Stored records
※

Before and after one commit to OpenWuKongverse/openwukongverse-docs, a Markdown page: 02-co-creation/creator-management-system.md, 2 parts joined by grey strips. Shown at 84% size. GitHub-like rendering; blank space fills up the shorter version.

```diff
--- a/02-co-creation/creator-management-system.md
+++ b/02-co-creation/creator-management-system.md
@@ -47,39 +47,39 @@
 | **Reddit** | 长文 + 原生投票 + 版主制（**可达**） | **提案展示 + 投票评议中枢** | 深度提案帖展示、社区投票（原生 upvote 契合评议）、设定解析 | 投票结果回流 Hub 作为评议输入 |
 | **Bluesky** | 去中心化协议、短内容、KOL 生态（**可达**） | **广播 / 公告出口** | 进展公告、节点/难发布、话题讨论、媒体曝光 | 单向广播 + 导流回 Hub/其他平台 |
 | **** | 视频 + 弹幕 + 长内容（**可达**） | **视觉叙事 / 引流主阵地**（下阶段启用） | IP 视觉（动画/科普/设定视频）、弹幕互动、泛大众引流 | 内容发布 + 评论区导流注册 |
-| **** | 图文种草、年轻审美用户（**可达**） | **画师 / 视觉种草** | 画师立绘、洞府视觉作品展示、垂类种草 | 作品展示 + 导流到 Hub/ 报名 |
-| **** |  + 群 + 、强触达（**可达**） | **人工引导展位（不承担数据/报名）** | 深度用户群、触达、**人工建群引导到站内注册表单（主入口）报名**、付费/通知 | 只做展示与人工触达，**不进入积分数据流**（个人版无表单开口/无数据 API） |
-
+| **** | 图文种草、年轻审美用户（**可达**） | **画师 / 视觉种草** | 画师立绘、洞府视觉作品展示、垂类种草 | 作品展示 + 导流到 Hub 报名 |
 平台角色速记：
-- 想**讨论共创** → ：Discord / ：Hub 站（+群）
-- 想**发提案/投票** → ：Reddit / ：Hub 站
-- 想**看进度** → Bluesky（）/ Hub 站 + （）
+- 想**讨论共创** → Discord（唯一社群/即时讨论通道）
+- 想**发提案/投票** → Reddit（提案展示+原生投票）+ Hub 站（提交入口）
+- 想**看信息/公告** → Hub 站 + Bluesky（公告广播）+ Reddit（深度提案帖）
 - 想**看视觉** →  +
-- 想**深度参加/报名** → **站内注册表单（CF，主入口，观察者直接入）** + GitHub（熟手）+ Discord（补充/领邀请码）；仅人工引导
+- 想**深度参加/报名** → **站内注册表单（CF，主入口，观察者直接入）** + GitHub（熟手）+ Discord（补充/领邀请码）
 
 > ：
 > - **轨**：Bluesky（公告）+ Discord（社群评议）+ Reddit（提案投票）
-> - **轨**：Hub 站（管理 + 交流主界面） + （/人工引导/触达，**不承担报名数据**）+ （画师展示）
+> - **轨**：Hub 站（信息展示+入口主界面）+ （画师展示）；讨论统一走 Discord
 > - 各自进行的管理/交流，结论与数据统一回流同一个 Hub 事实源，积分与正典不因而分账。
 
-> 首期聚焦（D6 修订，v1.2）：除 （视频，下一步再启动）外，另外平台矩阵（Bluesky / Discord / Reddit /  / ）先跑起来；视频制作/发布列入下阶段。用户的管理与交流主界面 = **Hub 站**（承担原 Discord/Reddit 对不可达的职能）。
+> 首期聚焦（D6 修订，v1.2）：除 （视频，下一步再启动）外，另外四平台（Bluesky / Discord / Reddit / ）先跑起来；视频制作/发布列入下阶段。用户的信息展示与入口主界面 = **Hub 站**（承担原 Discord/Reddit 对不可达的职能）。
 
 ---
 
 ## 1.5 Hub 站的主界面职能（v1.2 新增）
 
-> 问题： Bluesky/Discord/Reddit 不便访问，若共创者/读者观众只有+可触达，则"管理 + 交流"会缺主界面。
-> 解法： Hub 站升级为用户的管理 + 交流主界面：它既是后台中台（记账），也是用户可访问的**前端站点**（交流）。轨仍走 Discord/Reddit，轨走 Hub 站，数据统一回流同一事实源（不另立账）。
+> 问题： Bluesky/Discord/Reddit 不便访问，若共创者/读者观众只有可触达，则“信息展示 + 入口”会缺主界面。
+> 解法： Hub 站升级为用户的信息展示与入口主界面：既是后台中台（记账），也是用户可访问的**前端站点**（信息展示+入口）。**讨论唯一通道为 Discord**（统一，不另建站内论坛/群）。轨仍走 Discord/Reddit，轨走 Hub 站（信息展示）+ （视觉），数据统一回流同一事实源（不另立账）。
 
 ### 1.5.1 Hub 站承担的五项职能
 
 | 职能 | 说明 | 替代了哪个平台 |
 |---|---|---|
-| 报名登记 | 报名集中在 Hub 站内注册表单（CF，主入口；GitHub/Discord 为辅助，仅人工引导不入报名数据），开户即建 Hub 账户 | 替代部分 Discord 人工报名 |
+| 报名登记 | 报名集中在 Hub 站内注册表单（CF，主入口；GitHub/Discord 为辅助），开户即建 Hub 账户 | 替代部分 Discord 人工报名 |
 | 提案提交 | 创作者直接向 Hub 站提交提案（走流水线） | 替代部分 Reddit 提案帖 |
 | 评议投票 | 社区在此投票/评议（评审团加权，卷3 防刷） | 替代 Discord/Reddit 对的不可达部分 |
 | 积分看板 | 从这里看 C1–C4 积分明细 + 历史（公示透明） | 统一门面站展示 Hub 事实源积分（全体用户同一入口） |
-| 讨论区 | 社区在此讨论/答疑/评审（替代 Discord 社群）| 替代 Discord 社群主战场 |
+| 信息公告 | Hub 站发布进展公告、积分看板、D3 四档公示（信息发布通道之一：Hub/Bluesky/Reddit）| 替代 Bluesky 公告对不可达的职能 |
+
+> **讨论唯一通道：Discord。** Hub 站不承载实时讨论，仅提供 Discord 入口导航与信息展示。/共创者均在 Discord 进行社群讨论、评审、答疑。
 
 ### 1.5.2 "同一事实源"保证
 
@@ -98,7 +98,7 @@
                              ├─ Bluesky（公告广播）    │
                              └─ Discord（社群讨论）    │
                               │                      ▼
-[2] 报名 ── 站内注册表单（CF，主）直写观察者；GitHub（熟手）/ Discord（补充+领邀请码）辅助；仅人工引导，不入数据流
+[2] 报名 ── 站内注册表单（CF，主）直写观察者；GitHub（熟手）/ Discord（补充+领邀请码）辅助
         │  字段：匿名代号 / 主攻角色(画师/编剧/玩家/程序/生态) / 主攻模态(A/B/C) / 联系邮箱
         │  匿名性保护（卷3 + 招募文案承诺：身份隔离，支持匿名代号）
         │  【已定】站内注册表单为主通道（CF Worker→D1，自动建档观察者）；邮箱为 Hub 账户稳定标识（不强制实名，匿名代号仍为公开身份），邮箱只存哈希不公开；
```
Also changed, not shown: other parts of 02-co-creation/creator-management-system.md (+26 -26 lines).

※

• Requirement: Each line above with the word "替代部分" must be returned.

• Result for this task:
-| 报名登记 | 报名集中在 Hub 站内注册表单（CF，主入口；GitHub/Discord 为辅助，仅人工引导不入报名数据），开户即建 Hub 账户 | 替代部分 Discord 人工报名 |
+| 报名登记 | 报名集中在 Hub 站内注册表单（CF，主入口；GitHub/Discord 为辅助），开户即建 Hub 账户 | 替代部分 Discord 人工报名 |
 | 提案提交 | 创作者直接向 Hub 站提交提案（走流水线） | 替代部分 Reddit 提案帖 |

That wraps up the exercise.